Research Papers

Quality of Life Research

, Volume 3, Issue 5, pp 329-338

Development of the Kidney Disease Quality of Life (KDQOLTM) Instrument

  • R. D. HaysAffiliated withRAND, Social Policy Department, RANDDepartment of Medicine, UCLA
  • , J. D. KallichAffiliated withUniHealth America
  • , D. L. MapesAffiliated withAmgen
  • , S. J. CoonsAffiliated withCenter for Pharmaceutical Economics, University of Arizona
  • , W. B. CarterAffiliated withAmgen

Rent the article at a discount

Rent now

* Final gross prices may vary according to local VAT.

Get Access

Abstract

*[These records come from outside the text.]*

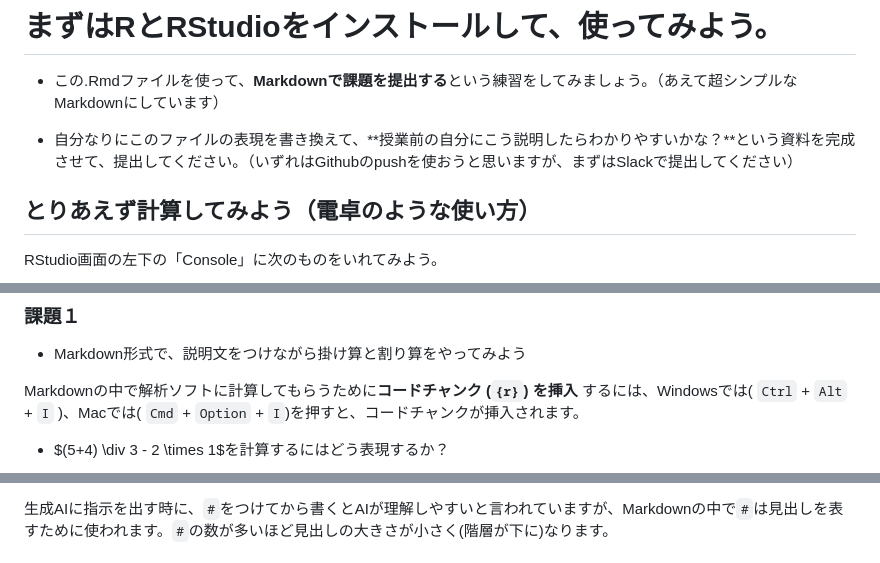
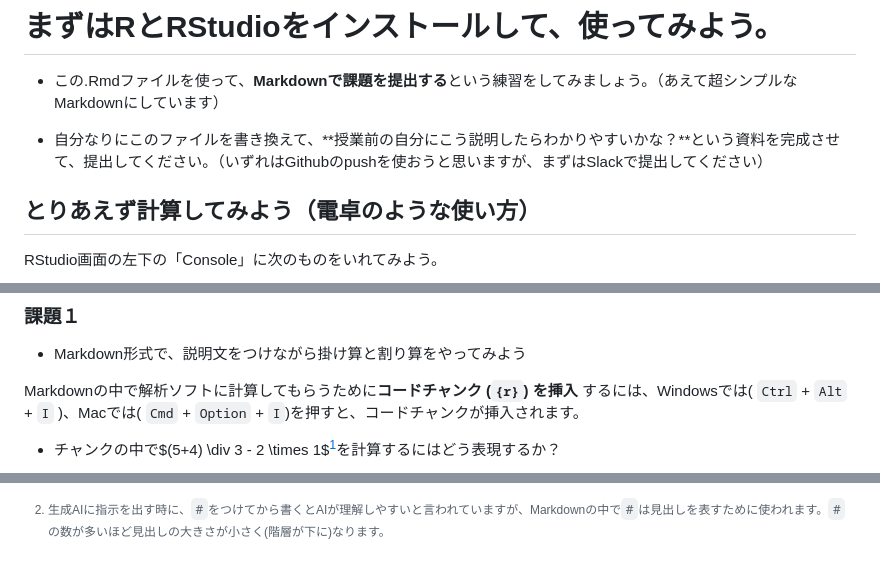
Before and after one commit to DaisukeGaotian/Labo_public, a Markdown page: materials/2026/calculation_and_markdown.md, 3 parts joined by grey strips. Drawn GitHub-style.

```diff
--- a/materials/2026/calculation_and_markdown.md
+++ b/materials/2026/calculation_and_markdown.md
@@ -7,7 +7,7 @@ Daisuke Takada
 
 - この.Rmdファイルを使って、**Markdownで課題を提出する**という練習をしてみましょう。（あえて超シンプルなMarkdownにしています）
 
-- 自分なりにこのファイルの表現を書き換えて、**授業前の自分にこう説明したらわかりやすいかな？**という資料を完成させて、提出してください。（いずれはGithubのpushを使おうと思いますが、まずはSlackで提出してください）
+- 自分なりにこのファイルを書き換えて、**授業前の自分にこう説明したらわかりやすいかな？**という資料を完成させて、提出してください。（いずれはGithubのpushを使おうと思いますが、まずはSlackで提出してください）
 
 ## とりあえず計算してみよう（電卓のような使い方）
 
@@ -33,5 +33,5 @@ Markdownの中で解析ソフトに計算してもらうために**コードチ
 を挿入** するには、Windowsでは( `Ctrl` + `Alt` + `I` )、Macでは( `Cmd` +
 `Option` + `I`)を押すと、コードチャンクが挿入されます。
 
-- $(5+4) \div 3 - 2 \times 1$を計算するにはどう表現するか？
+- チャンクの中で$(5+4) \div 3 - 2 \times 1$[^1]を計算するにはどう表現するか？
 
@@ -41,5 +41,5 @@ Markdownの中で解析ソフトに計算してもらうために**コードチ
 
-生成AIに指示を出す時に、`#`をつけてから書くとAIが理解しやすいと言われていますが、Markdownの中で`#`は見出しを表すために使われます。`#`の数が多いほど見出しの大きさが小さく(階層が下に)なります。
+[^2]:生成AIに指示を出す時に、`#`をつけてから書くとAIが理解しやすいと言われていますが、Markdownの中で`#`は見出しを表すために使われます。`#`の数が多いほど見出しの大きさが小さく(階層が下に)なります。
 
 ## 次に、これは何が起こっているだろうか？
 
```
Also changed, not shown: other parts of materials/2026/calculation_and_markdown.md (+2 -2 lines), README.md (+8 -8 lines).
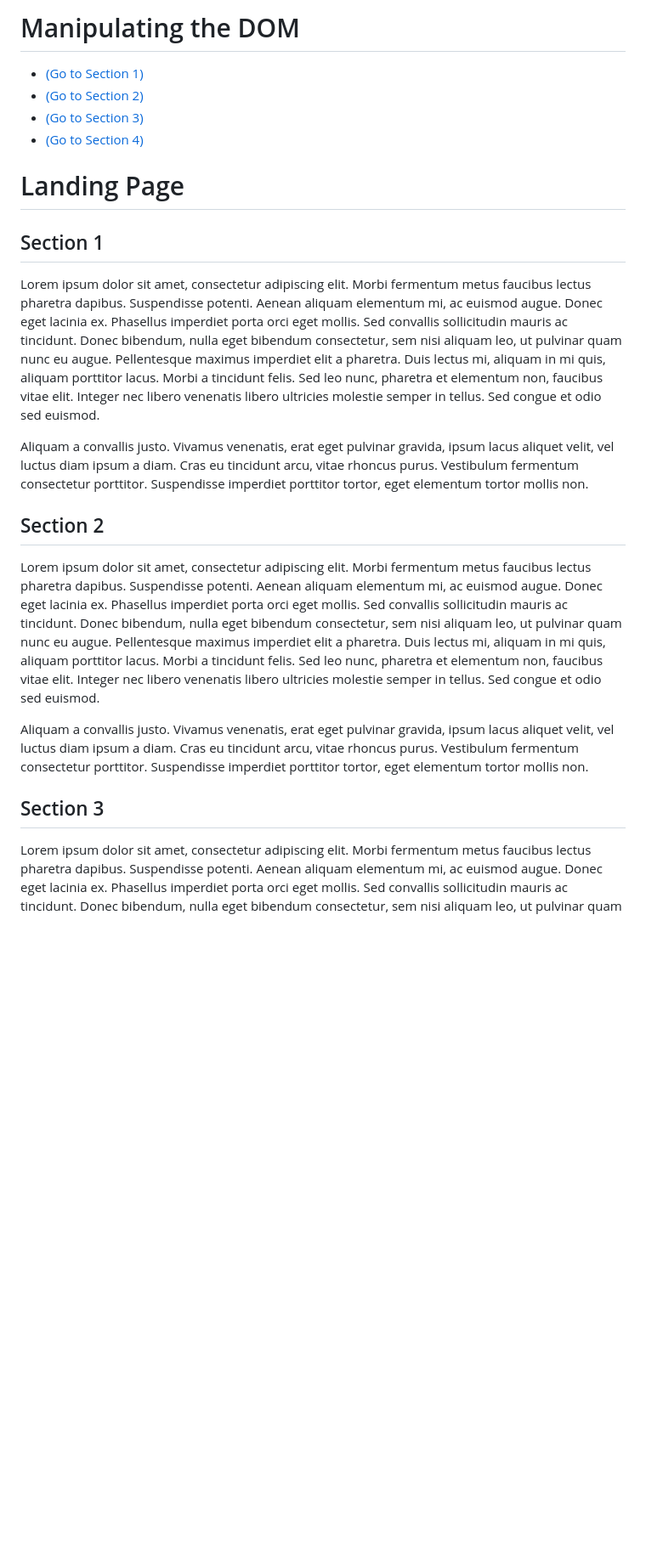
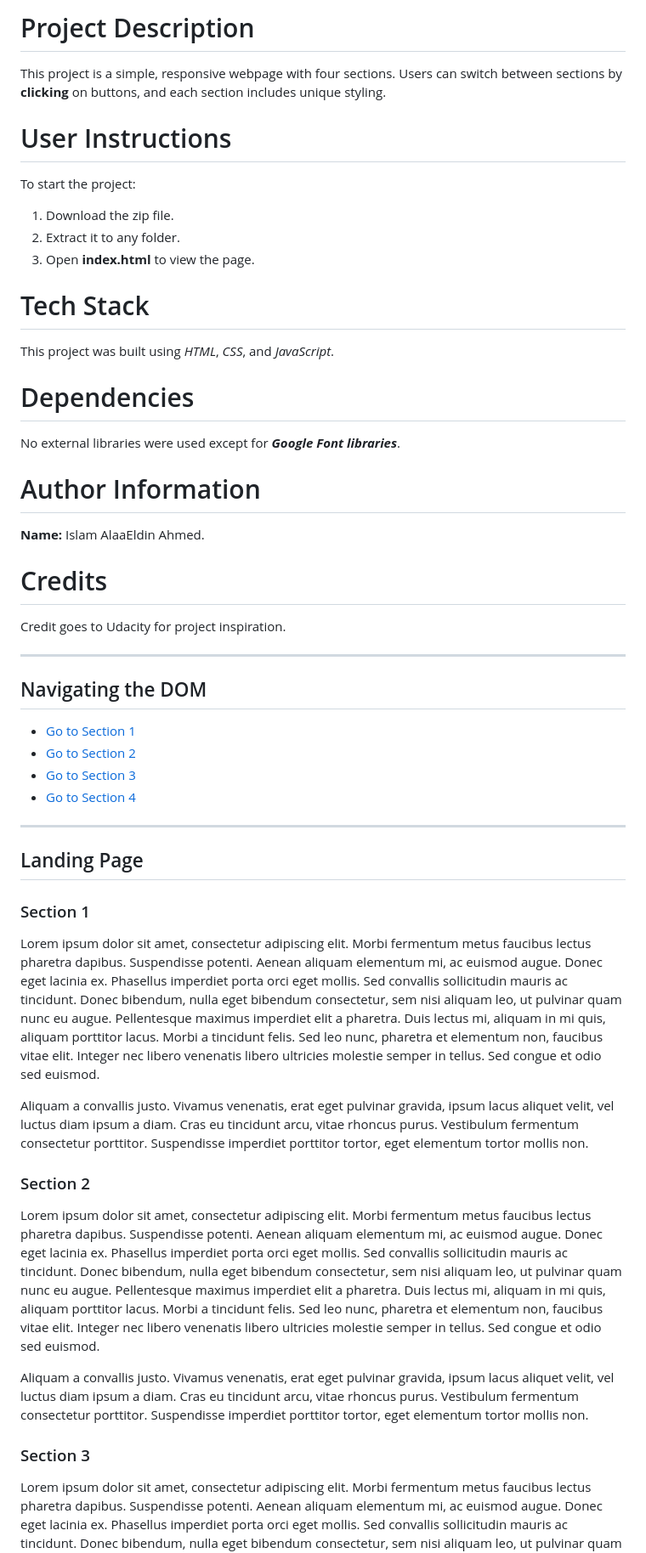
Before and after one commit to IslamAlaaeldin/landing-page, a Markdown page: README.md, the part around the change printed below. Shown: that part at 85% size. GitHub-like rendering; blank space fills up the shorter version.

```diff
--- a/README.md
+++ b/README.md
@@ -1,25 +1,56 @@
-# Manipulating the DOM
+# Project Description
 
-- [(Go to Section 1)](#section-1)
-- [(Go to Section 2)](#section-2)
-- [(Go to Section 3)](#section-3)
-- [(Go to Section 4)](#section-4)
+This project is a simple, responsive webpage with four sections. Users can switch between sections by **clicking** on buttons, and each section includes unique styling.
 
-# Landing Page
+# User Instructions
 
-## Section 1
+To start the project:
+1. Download the zip file.
+2. Extract it to any folder.
+3. Open **index.html** to view the page.
+
+# Tech Stack
+
+This project was built using _HTML_, _CSS_, and _JavaScript_.
+
+# Dependencies
+
+No external libraries were used except for ***Google Font libraries***.
+
+# Author Information
+
+**Name:** Islam AlaaEldin Ahmed.
+
+# Credits
+
+Credit goes to Udacity for project inspiration.
+
+---
+
+## Navigating the DOM
+
+- [Go to Section 1](#section-1)
+- [Go to Section 2](#section-2)
+- [Go to Section 3](#section-3)
+- [Go to Section 4](#section-4)
+
+---
+
+## Landing Page
+
+### Section 1
 
 Lorem ipsum dolor sit amet, consectetur adipiscing elit. Morbi fermentum metus faucibus lectus pharetra dapibus. Suspendisse potenti. Aenean aliquam elementum mi, ac euismod augue. Donec eget lacinia ex. Phasellus imperdiet porta orci eget mollis. Sed convallis sollicitudin mauris ac tincidunt. Donec bibendum, nulla eget bibendum consectetur, sem nisi aliquam leo, ut pulvinar quam nunc eu augue. Pellentesque maximus imperdiet elit a pharetra. Duis lectus mi, aliquam in mi quis, aliquam porttitor lacus. Morbi a tincidunt felis. Sed leo nunc, pharetra et elementum non, faucibus vitae elit. Integer nec libero venenatis libero ultricies molestie semper in tellus. Sed congue et odio sed euismod.
 
 Aliquam a convallis justo. Vivamus venenatis, erat eget pulvinar gravida, ipsum lacus aliquet velit, vel luctus diam ipsum a diam. Cras eu tincidunt arcu, vitae rhoncus purus. Vestibulum fermentum consectetur porttitor. Suspendisse imperdiet porttitor tortor, eget elementum tortor mollis non.
 
-## Section 2
+### Section 2
 
 Lorem ipsum dolor sit amet, consectetur adipiscing elit. Morbi fermentum metus faucibus lectus pharetra dapibus. Suspendisse potenti. Aenean aliquam elementum mi, ac euismod augue. Donec eget lacinia ex. Phasellus imperdiet porta orci eget mollis. Sed convallis sollicitudin mauris ac tincidunt. Donec bibendum, nulla eget bibendum consectetur, sem nisi aliquam leo, ut pulvinar quam nunc eu augue. Pellentesque maximus imperdiet elit a pharetra. Duis lectus mi, aliquam in mi quis, aliquam porttitor lacus. Morbi a tincidunt felis. Sed leo nunc, pharetra et elementum non, faucibus vitae elit. Integer nec libero venenatis libero ultricies molestie semper in tellus. Sed congue et odio sed euismod.
 
 Aliquam a convallis justo. Vivamus venenatis, erat eget pulvinar gravida, ipsum lacus aliquet velit, vel luctus diam ipsum a diam. Cras eu tincidunt arcu, vitae rhoncus purus. Vestibulum fermentum consectetur porttitor. Suspendisse imperdiet porttitor tortor, eget elementum tortor mollis non.
 
-## Section 3
+### Section 3
 
 Lorem ipsum dolor sit amet, consectetur adipiscing elit. Morbi fermentum metus faucibus lectus pharetra dapibus. Suspendisse potenti. Aenean aliquam elementum mi, ac euismod augue. Donec eget lacinia ex. Phasellus imperdiet porta orci eget mollis. Sed convallis sollicitudin mauris ac tincidunt. Donec bibendum, nulla eget bibendum consectetur, sem nisi aliquam leo, ut pulvinar quam nunc eu augue. Pellentesque maximus imperdiet elit a pharetra. Duis lectus mi, aliquam in mi quis, aliquam porttitor lacus. Morbi a tincidunt felis. Sed leo nunc, pharetra et elementum non, faucibus vitae elit. Integer nec libero venenatis libero ultricies molestie semper in tellus. Sed congue et odio sed euismod.
 
```
Also changed, not shown: other parts of README.md (+1 -1 lines).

This paper describes the Kidney Disease Quality of Life (KDQOLTM) Instrument (dialysis version), a self-report measure that includes a 36-item health survey as the generic core, supplemented with multi-item scales targeted at particular concerns of individuals with kidney disease and on dialysis (symptom/problems, effects of kidney disease on daily life, burden of kidney disease, cognitive function, work status, sexual function, quality of social interaction, sleep). Also included were multi-item measures of social support, dialysis staff encouragement and patient satisfaction, and a single-item overall rating of health. The KDQOLTM was administered to 165 individuals with kidney disease (52% female; 48% male; 47% White; 27% African-American; 11% Hispanic; 8% Asian; 4% Native American; and 3% other ethnicities), sampled from nine different outpatient dialysis centres located in Southern California, the Northwest, and the Midwest. The average age of the sample was 53 years (range from 22 to 87), and 10% were 75 years or older. Internal consistency reliability estimates for the 19 multi-item scales exceeded 0.75 for every measure except one. The mean scores for individuals in this sample on the 36-item health scales were lower than the general population by one-quarter (emotional well-being) to a full standard deviation (physical function, role limitations due to physical health, general health), but similar to scores for dialysis patients in other studies. Correlations of the KDQOLTM scales with number of hospital days in the last 6 months were statistically significant (p<0.05) for 14 of the 19 scales and number of medications currently being taken for nine of the scales. Results of this study provide support for the reliability and validity of the KDQOLTM.

Key words

Dialysis end stage renal disease kidney disease instrument development quality of life